Baylor basketball coach credits ‘Christ-centered program’ after winning 1st championship (interview)

Fostering a Christ-first, others-second team model, the Baylor University Bears won their first NCAA men’s basketball national title earlier this month, completing a championship turnaround over 17 years after scandal and murder rocked the program.

But unlike many other Division I basketball teams, the Bears took steps to ensure Christ was at the center of their program, not selfish ambition. 

Moments after clinching the national title and being presented with the national championship trophy, Baylor Coach Scott Drew told CBS’ Jim Nantz that his team plays with a “culture of J.O.Y.,” which stands for “Jesus, Others and then Yourself.”

Drew, who has been the men’s head basketball coach at the Waco, Texas-based university since 2003, told The Christian Post in an interview last Friday that the “culture of J.O.Y.” motto factors into how the team seeks to honor God and love others.

“J.O.Y., it’s pretty simple, ‘Jesus, Others, Yourself. [Its] very easy to remember and yet so hard to do. But at the end of the day, we want to make sure we always honor and give credit to Jesus first, and our teammates and others second, and talk about ourselves third,” Drew, the son of National Collegiate Basketball Hall of Fame coach Homer Drew, explained.

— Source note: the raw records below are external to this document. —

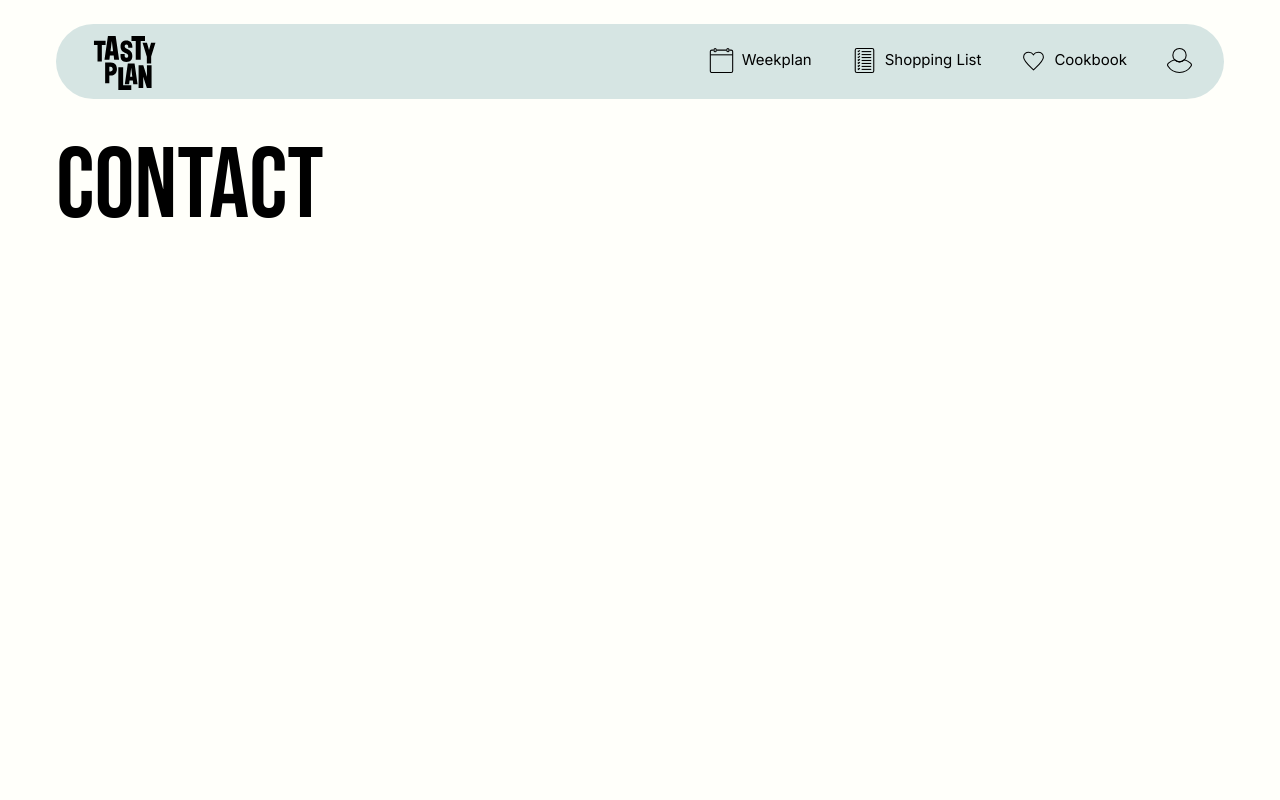
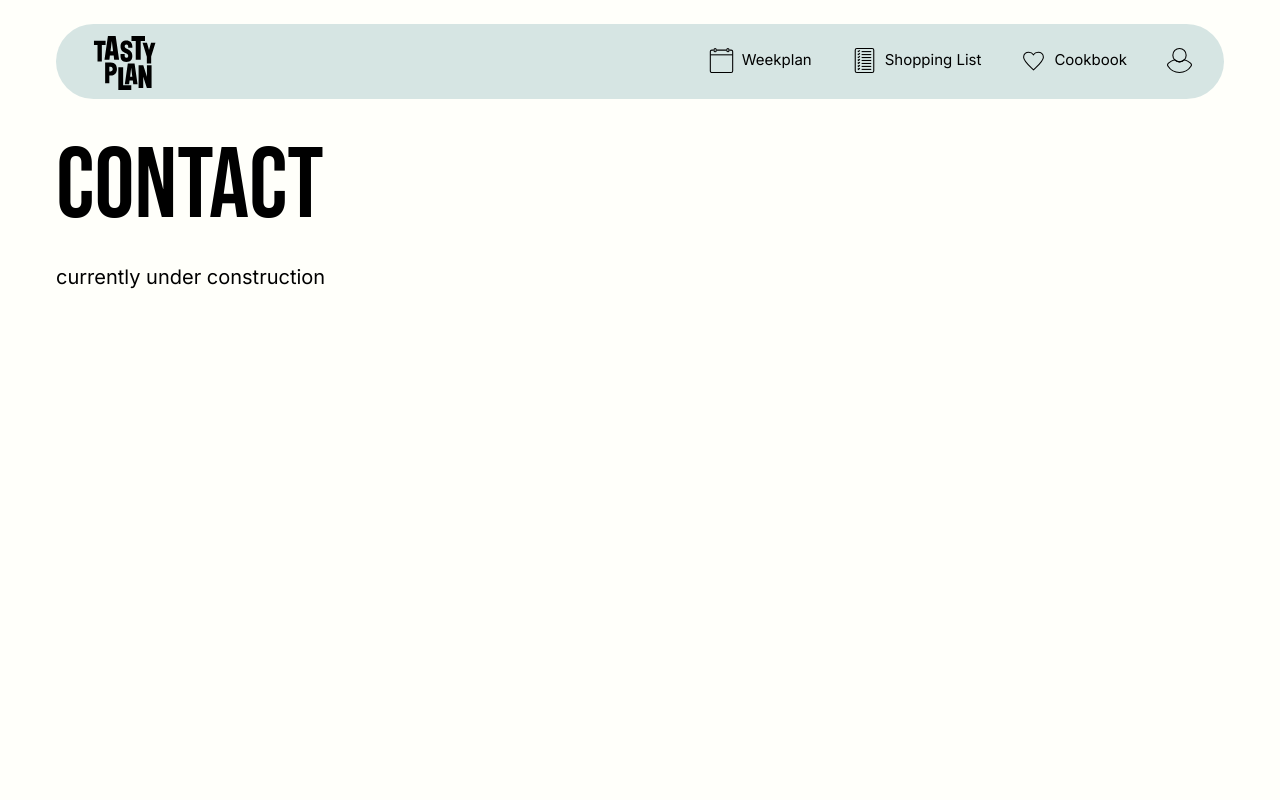
Before and after one commit to fichtnerma/Tastyplan, a Next.js app in the folder frontend/: page /help/contact in a window 1280 px wide. Shown: the top 800 px of the page. Built offline with nearby package versions, Linux system fonts and the light colour scheme; a web font is replaced by a local one.

Commit message:
added Text

```diff
--- a/frontend/src/pages/help/contact.tsx
+++ b/frontend/src/pages/help/contact.tsx
@@ -4,6 +4,7 @@ function contact() {
     return (
         <div>
             <h1>Contact</h1>
+            <p>currently under construction</p>
         </div>
     );
 }
--- a/frontend/src/pages/help/questions.tsx
+++ b/frontend/src/pages/help/questions.tsx
@@ -4,6 +4,7 @@ function questions() {
     return (
         <div>
             <h1>Q&A</h1>
+            <p>currently under construction</p>
         </div>
     );
 }
--- a/frontend/src/pages/legal/conditions.tsx
+++ b/frontend/src/pages/legal/conditions.tsx
@@ -4,6 +4,7 @@ function conditions() {
     return (
         <div>
             <h1>Conditions</h1>
+            <p>currently under construction</p>
         </div>
     );
 }
--- a/frontend/src/pages/legal/impressum.tsx
+++ b/frontend/src/pages/legal/impressum.tsx
@@ -4,6 +4,7 @@ function impressum() {
     return (
         <div>
             <h1>Impressum</h1>
+            <p>currently under construction</p>
         </div>
     );
 }
--- a/frontend/src/pages/legal/privacy.tsx
+++ b/frontend/src/pages/legal/privacy.tsx
@@ -4,6 +4,7 @@ function privacy() {
     return (
         <div>
             <h1>Privacy</h1>
+            <p>currently under construction</p>
         </div>
     );
 }
```
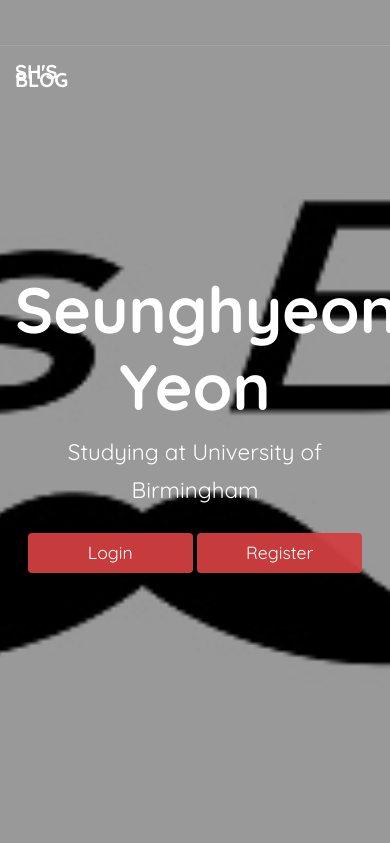
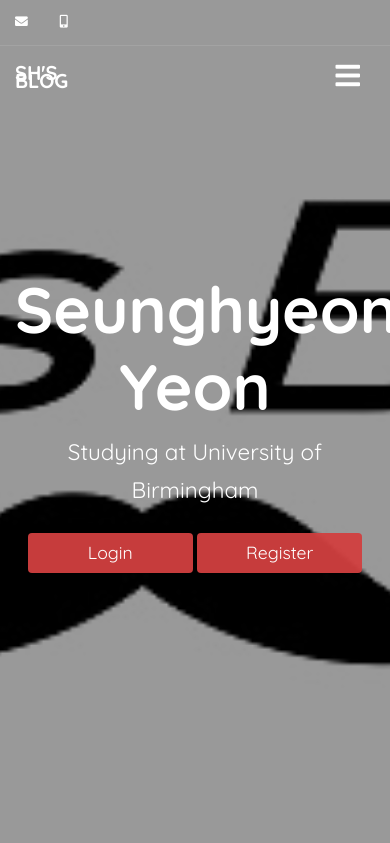
Before and after one commit to sxy771/myblog, a Django app: template mysite/templates/users/index.html in a window 390 px wide; the page is wider, and only the part inside the window is pictured. Shown: the top 843 px of that part. Run offline with Django 3.2, Linux system fonts and the light colour scheme; the template is opened without the code that fills it, so the values that code supplies are empty; some libraries are stand-ins or nearby versions; some web fonts are replaced.

Commit message:
adding icon

```diff
--- a/mysite/templates/users/index.html
+++ b/mysite/templates/users/index.html
@@ -55,11 +55,11 @@
             <div class="col-6">
               <div class="d-flex mr-auto">
                 <a href="#" class="d-flex align-items-center mr-4">
-                  <span class="icon-envelope mr-2"></span>
+                  <span class= "fas fa-envelope mr-2"></span>
                   <span class="d-none d-md-inline-block">sxy771@student.bham.ac.uk</span>
                 </a>
                 <a href="#" class="d-flex align-items-center mr-auto">
-                  <span class="icon-phone mr-2"></span>
+                  <span class="fas fa-mobile-alt mr-2"></span>
                   <span class="d-none d-md-inline-block">+82 1048760569</span>
                 </a>
               </div>
@@ -85,7 +85,7 @@
             <div class="col-10">
               <nav class="site-navigation text-right" role="navigation">
                 <div class="container">
-                  <div class="d-inline-block d-lg-none ml-md-0 mr-auto py-3"><a href="#" class="site-menu-toggle js-menu-toggle text-white"><span class="icon-menu h3"></span></a></div>
+                  <div class="d-inline-block d-lg-none ml-md-0 mr-auto py-3"><a href="#" class="site-menu-toggle js-menu-toggle text-white"><span class="fas fa-bars h3"></span></a></div>
 
                   <ul class="site-menu main-menu js-clone-nav d-none d-lg-block">
                     <li class="nav-item">
```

He said all Baylor coaches strive for their team to play selflessly. But with a Christ-centered approach to life, this is easier to achieve.

“As coaches, your mission and goal for any team is to put your teammates in front of yourself,” he said. “Obviously, the only person you would want before others would be God. So if you could keep that priority, then obviously you’re playing selfless, you’re playing for others, you don’t have the pressure on yourself to perform.”

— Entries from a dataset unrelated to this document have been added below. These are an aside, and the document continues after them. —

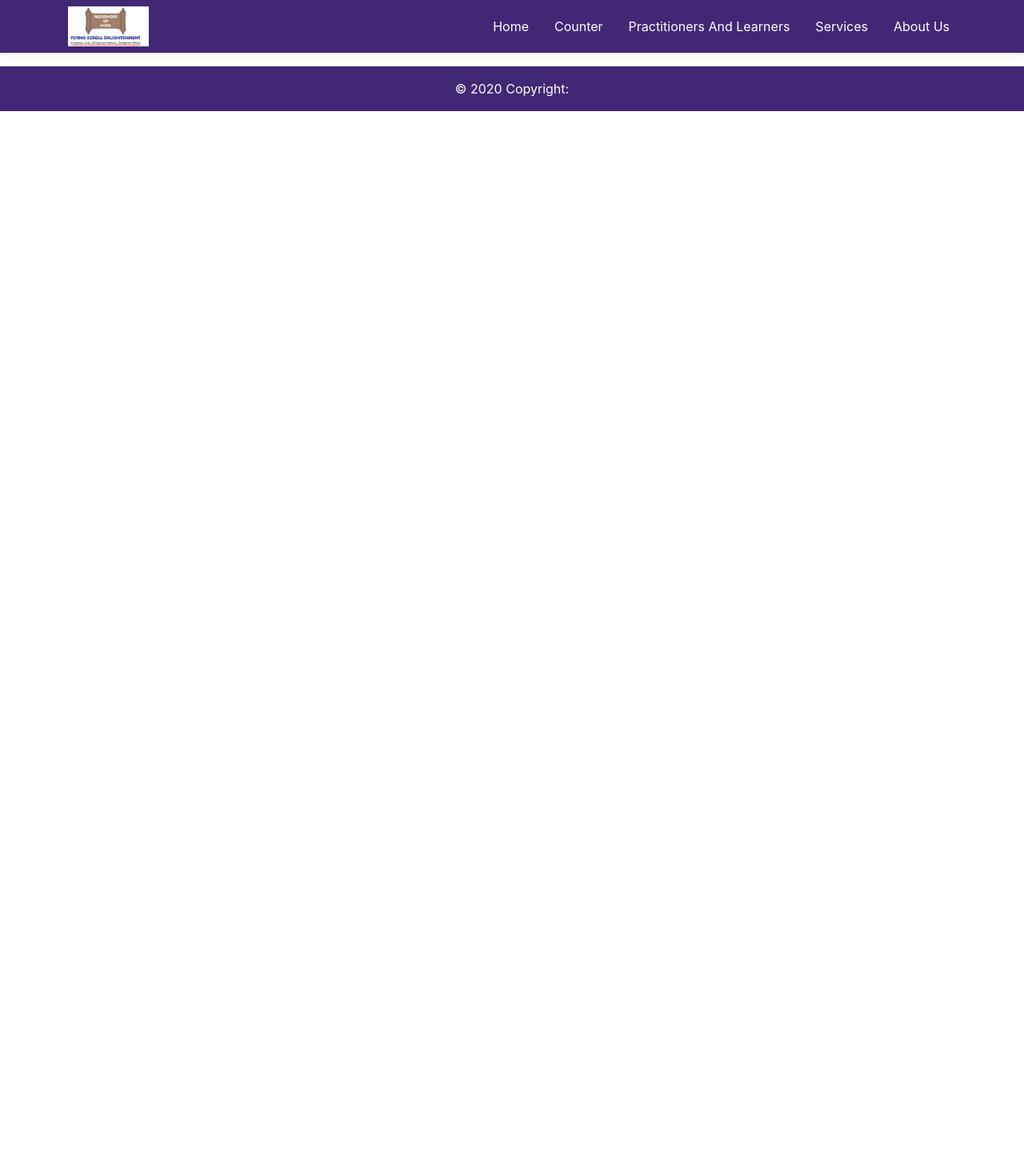
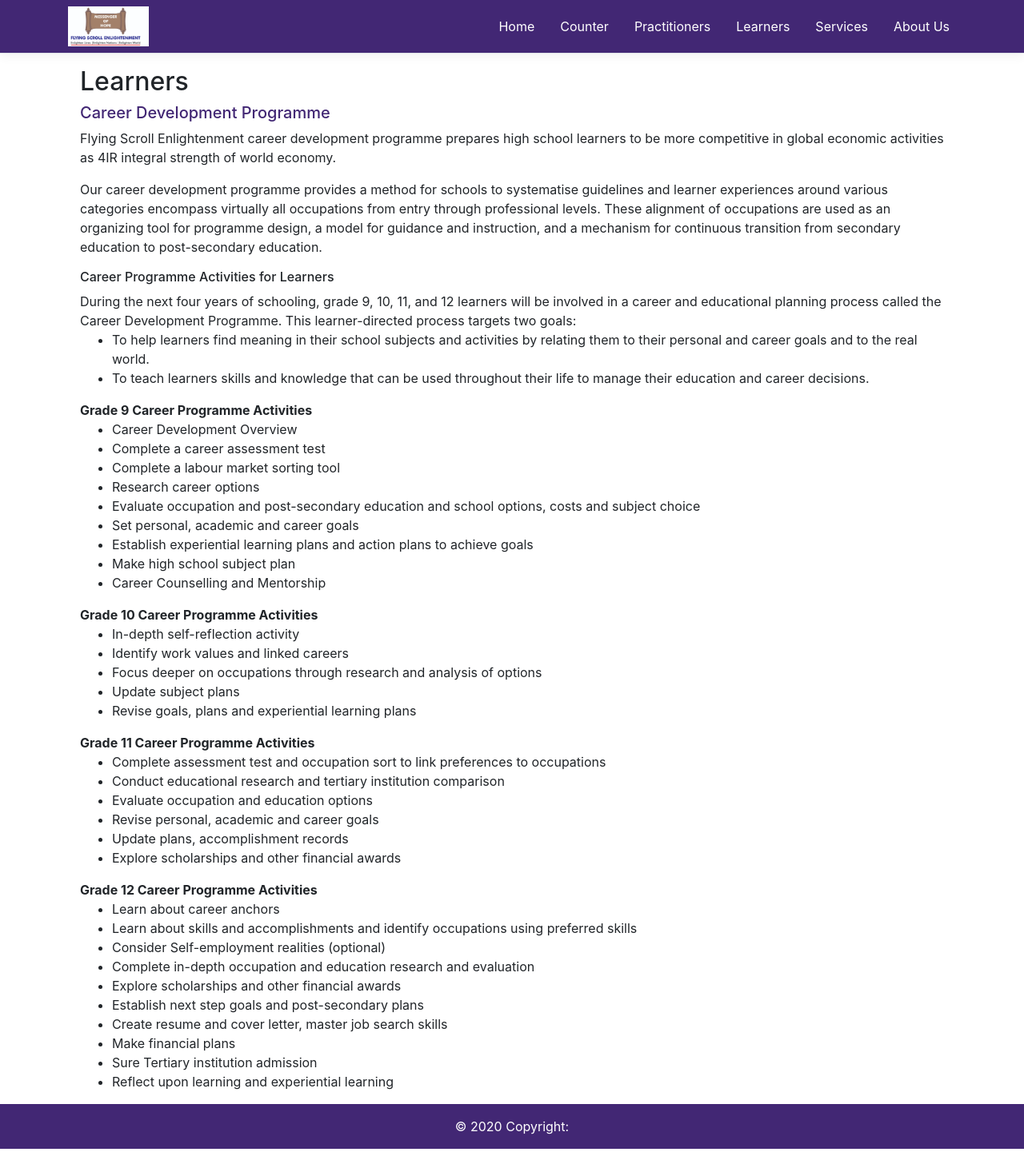
Before and after one commit to SibabalwePeter/FlyingScrollEnlightenment, a React (Create React App) app in the folder ClientApp/: page /Learners in a window 1280 px wide. Shown: the whole page at 80% size. Before the commit the page ends 800 px from the top, so only its background shows below. Built offline with nearby package versions, Linux system fonts and the light colour scheme.

Commit message:
Practioners

```diff
--- a/ClientApp/src/App.tsx
+++ b/ClientApp/src/App.tsx
@@ -2,10 +2,9 @@ import * as React from 'react';
 import { Route } from 'react-router';
 import Layout from './components/Layout';
 import Home from './components/Home';
-import Counter from './components/Counter';
-import FetchData from './components/FetchData';
 import Services from './components/Services'
-import PractitionersAndLearners from './components/PractitionersAndLearners'
+import Practitioners from './components/Practitioners';
+import Learners from './components/Learners'
 
 import './custom.css'
 import AboutUs from './components/AboutUs';
@@ -13,9 +12,8 @@ import AboutUs from './components/AboutUs';
 export default () => (
     <Layout>
         <Route exact path='/' component={Home} />
-        <Route path='/counter' component={Counter} />
-        <Route path='/fetch-data/:startDateIndex?' component={FetchData} />
-        <Route path='/PractitionersAndLearners' component={PractitionersAndLearners} />
+        <Route path='/Practitioners' component={Practitioners} />
+        <Route path='/Learners' component={Learners} />
         <Route path='/Services' component={Services} />
         <Route path='/AboutUs' component={AboutUs} />
     </Layout>
--- a/ClientApp/src/Styles/Home.css
+++ b/ClientApp/src/Styles/Home.css
@@ -1,5 +1,5 @@
 .card{
-   border-color: red;
+   border-color: rgb(66, 39, 116);;
 }
 
 h5{
--- /dev/null
+++ b/ClientApp/src/components/Learners.tsx
@@ -0,0 +1,88 @@
+import * as React from 'react';
+import { Container} from 'reactstrap';
+
+class Learners extends React.PureComponent {
+    public render() {
+        return (
+            <Container>
+                <h2>Learners</h2>
+                    <h5>Career Development Programme</h5>
+                    <p>
+                        Flying Scroll Enlightenment career development programme prepares high school learners to be more competitive in global economic activities
+                        as 4IR integral strength of world economy.
+                    </p>
+                    <p>
+                        Our career development programme provides a method for schools to systematise guidelines and learner experiences around various
+                        categories encompass virtually all occupations from entry through professional levels. These alignment of occupations are used as an
+                        organizing tool for programme design, a model for guidance and instruction, and a mechanism for continuous transition from secondary
+                        education to post-secondary education.
+                    </p>
+
+                    <h6>Career Programme Activities for Learners</h6>
+                    <p>
+                        During the next four years of schooling, grade 9, 10, 11, and 12 learners will be involved in a career and educational planning process called
+                        the Career Development Programme. This learner-directed process targets two goals:
+                        <ul>
+                            <li> To help learners find meaning in their school subjects and activities by relating them to their personal and career goals and to the real world.</li>
+                            <li> To teach learners skills and knowledge that can be used throughout their life to manage their education and career decisions.</li>
+                        </ul>
+                    </p>
+                    <p>
+                        <strong>Grade 9 Career Programme Activities</strong>
+                        <ul>
+                            <li>Career Development Overview</li>
+                            <li>Complete a career assessment test</li>
+                            <li>Complete a labour market sorting tool</li>
+                            <li>Research career options</li>
+                            <li>Evaluate occupation and post-secondary education and school options, costs and subject choice</li>
+                            <li>Set personal, academic and career goals</li>
+                            <li>Establish experiential learning plans and action plans to achieve goals</li>
+                            <li>Make high school subject plan</li>
+                            <li>Career Counselling and Mentorship</li>
+                        </ul>
+                    </p>
+                    <p>
+                        <strong>Grade 10 Career Programme Activities</strong>
+                        <ul>
+                            <li>In-depth self-reflection activity</li>
+                            <li>Identify work values and linked careers</li>
+                            <li>Focus deeper on occupations through research and analysis of options</li>
+                            <li>Update subject plans</li>
+                            <li>Revise goals, plans and experiential learning plans</li>
+
+                        </ul>
+                    </p>
+                    <p>
+                        <strong>Grade 11 Career Programme Activities</strong>
+                        <ul>
+                            <li>Complete assessment test and occupation sort to link preferences to occupations</li>
+                            <li>Conduct educational research and tertiary institution comparison</li>
+                            <li>Evaluate occupation and education options</li>
+                            <li>Revise personal, academic and career goals</li>
+                            <li>Update plans, accomplishment records</li>
+                            <li>Explore scholarships and other financial awards</li>
+                        </ul>
+                    </p>
+                    <p>
+                        <strong>Grade 12 Career Programme Activities</strong>
+                        <ul>
+                            <li>Learn about career anchors</li>
+                            <li>Learn about skills and accomplishments and identify occupations using preferred skills</li>
+                            <li>Consider Self-employment realities (optional)</li>
+                            <li>Complete in-depth occupation and education research and evaluation</li>
+                            <li>Explore scholarships and other financial awards</li>
+                            <li>Establish next step goals and post-secondary plans</li>
+                            <li>Create resume and cover letter, master job search skills</li>
+                            <li>Make financial plans</li>
+                            <li>Sure Tertiary institution admission</li>
+                            <li>Reflect upon learning and experiential learning</li>
+                        </ul>
+                    </p>
+
+          </Container>
+
+        );
+    }
+};
+
+export default Learners;
--- a/ClientApp/src/components/NavMenu.tsx
+++ b/ClientApp/src/components/NavMenu.tsx
@@ -25,7 +25,10 @@ export default class NavMenu extends React.PureComponent<{}, { isOpen: boolean }
                                     <NavLink tag={Link} className="text-white ml-3" to="/counter">Counter</NavLink>
                                 </NavItem>
                                 <NavItem>
-                                    <NavLink tag={Link} className="text-white ml-3" to="/PractitionersAndLearners">Practitioners And Learners</NavLink>
+                                    <NavLink tag={Link} className="text-white ml-3" to="/Practitioners">Practitioners</NavLink>
+                                </NavItem>
+                                <NavItem>
+                                    <NavLink tag={Link} className="text-white ml-3" to="/Learners">Learners</NavLink>
                                 </NavItem>
                                 <NavItem>
                                     <NavLink tag={Link} className="text-white ml-3" to="/Services">Services</NavLink>
--- a/ClientApp/src/components/PractitionersAndLearners.tsx
+++ b/ClientApp/src/components/Practitioners.tsx
@@ -1,13 +1,16 @@
 import * as React from 'react';
-import { Container} from 'reactstrap';
+import { CardImg, Container} from 'reactstrap';
+import {
+    Card, CardTitle, CardText, CardDeck,
+    CardSubtitle, CardBody
+  } from 'reactstrap';
+import Logo from "../Pictures/FLYING SCROL LOGO.jpg";
 
-
-
-class PractitionersAndLearners extends React.PureComponent {
+class Practitioners extends React.PureComponent {
     public render() {
         return (
             <Container>
-         <h2>Practitioners And Learners</h2>
+         <h2>Practitioners</h2>
                     <h5>Career Development Programme</h5>
                     <p>
                         Flying Scroll Enlightenment career development programme prepares high school learners to be more competitive in global economic activities
@@ -59,6 +62,48 @@ class PractitionersAndLearners extends React.PureComponent {
                         Prevention| Information Technology (IT)| Animals, Agriculture and Natural Resources| Transportation, Distribution and Logistics
                     </p>
                     <p>
+                    <CardDeck>
+                        <Card >
+                            <CardImg top width="100%" src={Logo} alt="cardn images cap"></CardImg>
+                            <CardBody>
+                            <CardTitle><h5>Career Development </h5></CardTitle>
+                            <CardSubtitle tag="h6" className="mb-2 text-muted">bjfbvhjdb dfvkbdfv</CardSubtitle>
+                            <CardText>Flying Scroll Enlightenment career development programme is defined as career education, career information, career exploration, career advice and counselling..</CardText>
+                            </CardBody>
+                        </Card>
+                        <Card >
+                            <CardImg top width="100%" src={Logo} alt="cardn images cap"></CardImg>
+                            <CardBody>
+                            <CardTitle><h5>Career Development </h5></CardTitle>
+                            <CardSubtitle tag="h6" className="mb-2 text-muted">bjfbvhjdb dfvkbdfv</CardSubtitle>
+                            <CardText>Flying Scroll Enlightenment career development programme is defined as career education, career information, career exploration, career advice and counselling..</CardText>
+                            </CardBody>
+                        </Card>
+                        <Card >
+                            <CardImg top width="100%" src={Logo} alt="cardn images cap"></CardImg>
+                            <CardBody>
+                            <CardTitle><h5>Career Development </h5></CardTitle>
+                            <CardSubtitle tag="h6" className="mb-2 text-muted">bjfbvhjdb dfvkbdfv</CardSubtitle>
+                            <CardText>Flying Scroll Enlightenment career development programme is defined as career education, career information, career exploration, career advice and counselling..</CardText>
+                            </CardBody>
+                        </Card>
+                        <Card >
+                            <CardImg top width="100%" src={Logo} alt="cardn images cap"></CardImg>
+                            <CardBody>
+                            <CardTitle><h5>Career Development </h5></CardTitle>
+                            <CardSubtitle tag="h6" className="mb-2 text-muted">bjfbvhjdb dfvkbdfv</CardSubtitle>
+                            <CardText>Flying Scroll Enlightenment career development programme is defined as career education, career information, career exploration, career advice and counselling..</CardText>
+                            </CardBody>
+                        </Card>
+                        <Card >
+                            <CardImg top width="100%" src={Logo} alt="cardn images cap"></CardImg>
+                            <CardBody>
+                            <CardTitle><h5>Career Development </h5></CardTitle>
+                            <CardSubtitle tag="h6" className="mb-2 text-muted">bjfbvhjdb dfvkbdfv</CardSubtitle>
+                            <CardText>Flying Scroll Enlightenment career development programme is defined as career education, career information, career exploration, career advice and counselling..</CardText>
+                            </CardBody>
+                        </Card>
+                    </CardDeck>
                         <strong>Arts, A/V Technology and Communications:</strong> Interest in creative or performing arts, communication or A/V technology.<br/>
 
                         Actor<br/>
@@ -358,4 +403,4 @@ class PractitionersAndLearners extends React.PureComponent {
     }
 };
 
-export default PractitionersAndLearners;
+export default Practitioners;
```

“At the same time, as we get older in life, you know it’s much better to give than to receive. Yet, obviously, with sin in the world, we get prideful, we get jealous, we want to get the attention. So it’s a constant battle …,” he continued. “It’s such a hard thing to actually enact. So you do have to love your teammates to put them in front of you, and it’s only through God’s grace and mercy are we able to do those kinds of things.”

Since Baylor is a Christian university — one of America’s largest Baptist universities — there are many ways for team members to become active in their faith. But the coaches seek to integrate faith into the team’s routine.